Being kind to yourself is difficult for most. When we are taught as children to treat others as we would like to be treated, did anyone teach you how to be kind to yourself? Was there a time when someone said, “You should show yourself some compassion.” Surprisingly, I don’t remember anyone saying those things to me.
Self-compassion involves three key elements that we put upon ourselves when we are in pain: self-kindness, common humanity (aka recognizing and acknowledging that you and everyone else around you feels pain and sadness), and mindfulness.
Self-compassion is important for mental wellbeing, healthy relationships, and a healthy soul; it is also important to build your resilience for coping with stressful life events, like divorce or failure. Self-compassion gives you the ability to look at your failures for what they are and reflect on the positives from the situation. Having self-compassion does not make you weak, narcissistic, or unaccountable, it is actually the opposite of all three. Self-compassion gives you strength and courage to do things you wouldn’t normally do, it makes you more aware of how you are treating your body and how to treat it better, and it gives you the space to admit your mistakes and learn from them, rather than running from them. It makes you fear failure less and pushed you towards your personal goals.
How can you practice self-compassion? One way is by writing a letter to yourself. Start with these three prompts:
Writing these things from a different perspective will allow you to see your own thoughts in ways you never normally think about them. Allow the words to sit with you and let them comfort you as if they were coming from an old friend.
If you are looking to develop your resilience, try these exercises designed to rewire the way your brain reacts to certain events.
This is an exercise from resilience expert Linda Graham for shifting our awareness and bringing acceptance to the experience of the moment.
One additional practice is The RAIN of Self-Compassion Meditation
Self-compassion is dependent on communicating honestly and directly with our vulnerabilities.
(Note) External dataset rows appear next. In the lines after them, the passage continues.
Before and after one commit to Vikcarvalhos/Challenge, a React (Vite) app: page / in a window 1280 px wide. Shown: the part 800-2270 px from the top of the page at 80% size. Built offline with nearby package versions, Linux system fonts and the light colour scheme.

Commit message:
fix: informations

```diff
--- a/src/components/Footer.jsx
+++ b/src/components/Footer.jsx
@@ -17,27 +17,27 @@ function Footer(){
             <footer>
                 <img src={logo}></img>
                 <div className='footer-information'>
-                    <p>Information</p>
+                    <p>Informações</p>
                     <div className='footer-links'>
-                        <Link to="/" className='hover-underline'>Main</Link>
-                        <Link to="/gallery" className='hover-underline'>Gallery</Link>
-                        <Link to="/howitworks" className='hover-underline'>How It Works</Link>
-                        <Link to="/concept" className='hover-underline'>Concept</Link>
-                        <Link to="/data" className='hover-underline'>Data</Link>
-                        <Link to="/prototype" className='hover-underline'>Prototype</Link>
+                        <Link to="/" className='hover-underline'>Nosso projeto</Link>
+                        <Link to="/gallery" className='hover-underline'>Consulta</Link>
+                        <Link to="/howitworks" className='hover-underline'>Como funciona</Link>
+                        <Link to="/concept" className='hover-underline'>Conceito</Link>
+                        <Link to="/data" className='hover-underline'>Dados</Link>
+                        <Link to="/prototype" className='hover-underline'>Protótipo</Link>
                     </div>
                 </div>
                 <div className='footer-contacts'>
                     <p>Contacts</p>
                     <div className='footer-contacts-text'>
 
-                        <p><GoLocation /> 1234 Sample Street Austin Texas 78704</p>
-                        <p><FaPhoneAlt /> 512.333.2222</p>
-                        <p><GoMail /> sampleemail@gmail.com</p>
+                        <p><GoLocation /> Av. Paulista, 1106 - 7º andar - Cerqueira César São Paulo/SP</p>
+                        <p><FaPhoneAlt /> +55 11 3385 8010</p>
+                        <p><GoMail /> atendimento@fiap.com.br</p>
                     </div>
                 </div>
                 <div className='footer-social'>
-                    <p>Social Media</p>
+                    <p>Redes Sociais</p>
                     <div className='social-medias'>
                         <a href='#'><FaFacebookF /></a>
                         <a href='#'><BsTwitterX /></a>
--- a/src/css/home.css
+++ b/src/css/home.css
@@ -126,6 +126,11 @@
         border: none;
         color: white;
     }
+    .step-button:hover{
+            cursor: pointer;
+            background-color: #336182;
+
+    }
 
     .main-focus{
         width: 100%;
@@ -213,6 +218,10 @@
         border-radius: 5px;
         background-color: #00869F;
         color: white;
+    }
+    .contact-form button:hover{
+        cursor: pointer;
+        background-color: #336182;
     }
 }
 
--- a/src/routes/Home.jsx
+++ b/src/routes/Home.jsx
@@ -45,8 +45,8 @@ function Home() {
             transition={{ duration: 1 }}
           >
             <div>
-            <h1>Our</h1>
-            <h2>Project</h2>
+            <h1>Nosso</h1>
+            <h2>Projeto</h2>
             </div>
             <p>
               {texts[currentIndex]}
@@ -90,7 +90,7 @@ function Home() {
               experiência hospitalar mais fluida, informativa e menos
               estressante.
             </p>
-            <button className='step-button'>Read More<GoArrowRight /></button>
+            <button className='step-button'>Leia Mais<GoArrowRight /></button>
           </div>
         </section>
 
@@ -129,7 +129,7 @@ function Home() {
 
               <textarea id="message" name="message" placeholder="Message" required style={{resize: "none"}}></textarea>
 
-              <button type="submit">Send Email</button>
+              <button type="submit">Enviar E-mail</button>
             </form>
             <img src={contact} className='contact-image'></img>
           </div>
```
This meditation practice focuses on addressing feelings of insecurity and unworthiness.
While exploring this meditation practice, you can either utilize RAIN as a stand-alone meditation practice or use a shortened version when needed to deal with challenging emotions.
R – RECOGNIZE WHAT IS GOING ON
A – ALLOW THE EXPERIENCE TO BE THERE, AS IS
I – INVESTIGATE WITH KINDNESS
N- NATURAL AWARENESS
This practice is not a one-time shot, it is a practice for life! RAIN allows you to meet your doubts and fears with a healing presence. Give yourself a cleansing rain of kindness to supersede your trance of “not good enough” thoughts. As you practice this meditation, you may feel a sense of warmth, openness, and a shift to a more positive perspective. Trust that feeling and let it guide you to a more loving and accepting natural awareness.
Be aware of what your internal voice is saying and recognize when it is limiting your full potential. We are all worthy, intelligent, and important people so treat yourself as such.
Founder of the Self-Love Collective
Yoga teacher, culinary savant, overcomer, mom (of four) on a mission
Host of the Mom, Slow Down! podcast